Hundreds of eyes stared at the looming, suspended structure. How could this be a indoor climbing wall?! The unusual obstacles ahead set the adrenaline flowing. Suspended above the exhibition floor the variety of volumes, stalactites and barrels wobbled disconcertingly, beckoning the next climber to attempt to reach the Ford Ranger car at the end of the sickeningly steep climb.

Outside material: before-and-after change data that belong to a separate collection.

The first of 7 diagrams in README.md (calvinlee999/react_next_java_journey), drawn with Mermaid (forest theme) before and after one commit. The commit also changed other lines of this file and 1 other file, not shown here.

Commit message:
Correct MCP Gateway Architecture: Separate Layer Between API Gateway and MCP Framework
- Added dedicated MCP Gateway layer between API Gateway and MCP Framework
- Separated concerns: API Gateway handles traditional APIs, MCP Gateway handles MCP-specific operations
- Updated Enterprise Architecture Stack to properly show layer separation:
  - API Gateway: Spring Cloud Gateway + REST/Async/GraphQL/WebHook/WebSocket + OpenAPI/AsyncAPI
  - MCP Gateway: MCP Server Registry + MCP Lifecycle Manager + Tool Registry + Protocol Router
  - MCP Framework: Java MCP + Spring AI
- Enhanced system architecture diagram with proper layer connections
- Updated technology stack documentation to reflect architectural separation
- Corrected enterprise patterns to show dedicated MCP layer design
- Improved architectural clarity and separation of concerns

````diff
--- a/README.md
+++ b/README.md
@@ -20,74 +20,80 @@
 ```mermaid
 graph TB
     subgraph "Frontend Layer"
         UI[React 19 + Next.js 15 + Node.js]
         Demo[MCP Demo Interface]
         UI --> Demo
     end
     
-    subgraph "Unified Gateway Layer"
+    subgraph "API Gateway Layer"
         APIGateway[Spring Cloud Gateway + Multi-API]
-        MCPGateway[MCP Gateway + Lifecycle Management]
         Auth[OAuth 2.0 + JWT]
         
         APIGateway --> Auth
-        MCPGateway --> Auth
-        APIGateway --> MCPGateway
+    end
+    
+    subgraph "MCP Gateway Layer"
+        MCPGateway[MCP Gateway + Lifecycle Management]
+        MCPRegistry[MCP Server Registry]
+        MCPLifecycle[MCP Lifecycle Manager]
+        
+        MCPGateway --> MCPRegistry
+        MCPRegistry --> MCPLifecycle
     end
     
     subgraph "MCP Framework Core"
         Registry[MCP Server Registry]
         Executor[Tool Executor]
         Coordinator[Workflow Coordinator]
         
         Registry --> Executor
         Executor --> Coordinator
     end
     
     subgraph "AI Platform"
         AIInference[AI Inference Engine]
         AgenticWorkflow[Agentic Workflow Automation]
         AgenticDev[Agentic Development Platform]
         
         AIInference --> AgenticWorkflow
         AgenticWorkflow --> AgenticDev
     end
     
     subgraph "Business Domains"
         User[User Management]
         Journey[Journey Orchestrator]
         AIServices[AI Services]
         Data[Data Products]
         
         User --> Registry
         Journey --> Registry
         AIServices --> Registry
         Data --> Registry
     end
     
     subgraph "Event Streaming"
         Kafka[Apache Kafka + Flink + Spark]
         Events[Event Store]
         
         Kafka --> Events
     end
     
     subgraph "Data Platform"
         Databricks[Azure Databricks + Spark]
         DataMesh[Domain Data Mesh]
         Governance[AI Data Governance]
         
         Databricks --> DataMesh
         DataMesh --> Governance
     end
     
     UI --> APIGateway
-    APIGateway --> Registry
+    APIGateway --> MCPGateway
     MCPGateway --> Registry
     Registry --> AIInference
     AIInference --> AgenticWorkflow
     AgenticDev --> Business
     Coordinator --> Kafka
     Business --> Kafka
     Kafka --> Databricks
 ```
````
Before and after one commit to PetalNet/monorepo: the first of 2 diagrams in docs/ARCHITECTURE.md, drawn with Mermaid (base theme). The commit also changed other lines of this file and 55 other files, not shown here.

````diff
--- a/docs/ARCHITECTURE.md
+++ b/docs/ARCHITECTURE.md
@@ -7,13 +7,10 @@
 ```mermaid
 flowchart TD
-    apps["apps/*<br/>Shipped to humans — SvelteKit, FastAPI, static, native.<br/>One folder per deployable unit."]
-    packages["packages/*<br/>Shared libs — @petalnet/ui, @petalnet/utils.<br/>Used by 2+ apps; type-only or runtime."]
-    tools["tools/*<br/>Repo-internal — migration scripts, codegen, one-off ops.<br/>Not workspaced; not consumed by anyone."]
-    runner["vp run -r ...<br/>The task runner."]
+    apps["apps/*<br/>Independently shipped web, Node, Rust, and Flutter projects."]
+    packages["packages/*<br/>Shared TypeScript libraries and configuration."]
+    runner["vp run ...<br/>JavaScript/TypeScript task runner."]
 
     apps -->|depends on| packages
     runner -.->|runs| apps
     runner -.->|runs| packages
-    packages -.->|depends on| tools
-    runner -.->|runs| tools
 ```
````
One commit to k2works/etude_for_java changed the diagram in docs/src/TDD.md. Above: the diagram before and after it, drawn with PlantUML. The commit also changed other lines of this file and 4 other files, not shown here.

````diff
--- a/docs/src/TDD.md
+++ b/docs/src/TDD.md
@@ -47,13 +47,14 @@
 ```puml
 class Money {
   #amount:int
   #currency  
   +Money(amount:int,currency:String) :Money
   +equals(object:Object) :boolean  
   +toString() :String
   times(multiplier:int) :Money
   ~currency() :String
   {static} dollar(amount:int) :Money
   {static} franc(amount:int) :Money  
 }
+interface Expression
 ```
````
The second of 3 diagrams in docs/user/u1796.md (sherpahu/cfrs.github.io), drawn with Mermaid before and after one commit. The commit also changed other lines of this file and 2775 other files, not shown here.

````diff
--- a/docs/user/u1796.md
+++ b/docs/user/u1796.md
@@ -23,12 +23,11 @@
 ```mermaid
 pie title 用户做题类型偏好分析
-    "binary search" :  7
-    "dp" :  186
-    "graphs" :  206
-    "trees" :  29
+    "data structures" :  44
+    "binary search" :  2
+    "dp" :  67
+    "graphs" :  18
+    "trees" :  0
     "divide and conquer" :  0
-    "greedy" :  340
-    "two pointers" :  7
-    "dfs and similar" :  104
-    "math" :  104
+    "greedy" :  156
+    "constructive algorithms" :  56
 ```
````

Out 4th on the Saturday I had little time to watch other climbers before I was on the shaking wall, climbing to beat the clock. We had just 10 minutes to reach the Ford Ranger car and hit the buzzer and although this sounds ages to be hanging off holds at such overhanging angles, time sped quickly on.. Slightly seasick, I soon found myself past the beginning section with only 3 and ½ minutes to spare. The heat was excruciating and I was very pumped. After a quick no hands rest on a more agreeable angle I was ready to attempt what was said to be the hardest part of the climb: the stalactites. Wrapping arms and legs around the dangling spikes I slowly progressed across them. Nearing the end of that section I could hear the commentator shouting I had 30 seconds remaining. Boxed out my brain, I could no longer move and clinging my whole body around one of the stalactites I tried desperately to work out how to do the next bit. Too hot and pumped I heard the count down from 10 and then let go. My whole body felt relieved to be flying to the ground.
In joint 3rd I was buzzing yet very nervous to climb once more for the final on the Sunday. The final was an onsight attempt with 6 minutes viewing time and isolation. Although I am quite used to this system the wait in isolation was one of the worst. Hearing the crowd and waiting much longer than an average comp route built up my nerves. We had 15 minutes to complete the final route but it looked much harder than the qualifiers.
With one climber to go we had to sit in a seat facing the audience whilst we saw the crowd watching the climber on the route. This was the ultimate nerve booster but when hearing that the last girl fall and that she I had got the furthest so far I was determined to climb well. So much for determination…I started the first bit with too much trepidation and after an awkward clip I felt ready to give up. I was really pumped and have no idea how I pressed on through the steep initial section. Climbing with no style and rushing to the most welcoming hands off rest in the world I decided to sort my head. Looking at the clock I realised I was ok…if I could only get a little less pumped I could definitely keep pulling. The flatter sections of the wall were pleasant, yet they didn’t last long and I was soon ready for the stalactites again. Pulling across I climbed fast, determined once more to not make mistakes and getting as many knee bars as possible. Forearms pumping I was through the stalactites and onto the new ground of the last box. Here we had to climb underneath it and in the condition I was in (boxed and boiling) I was not ready for it. Grabbing at each hold as they came I was upside down and flying out for the first hold past the lip. To my amazement I caught it! I could hear the crowd now and I couldn’t think any longer. With only 4 holds remaining I made a blind slap for the next hold I was once again, thankfully, flying through the air and hearing I was in first place so far with only 2 climbers left to climb.
Unable to stand up I watched both of those girls climb past me by either a hold or 4. I was happy; 3rd place was £250 and a medal.
Edit: You can watch Beth climb the final route on You Tube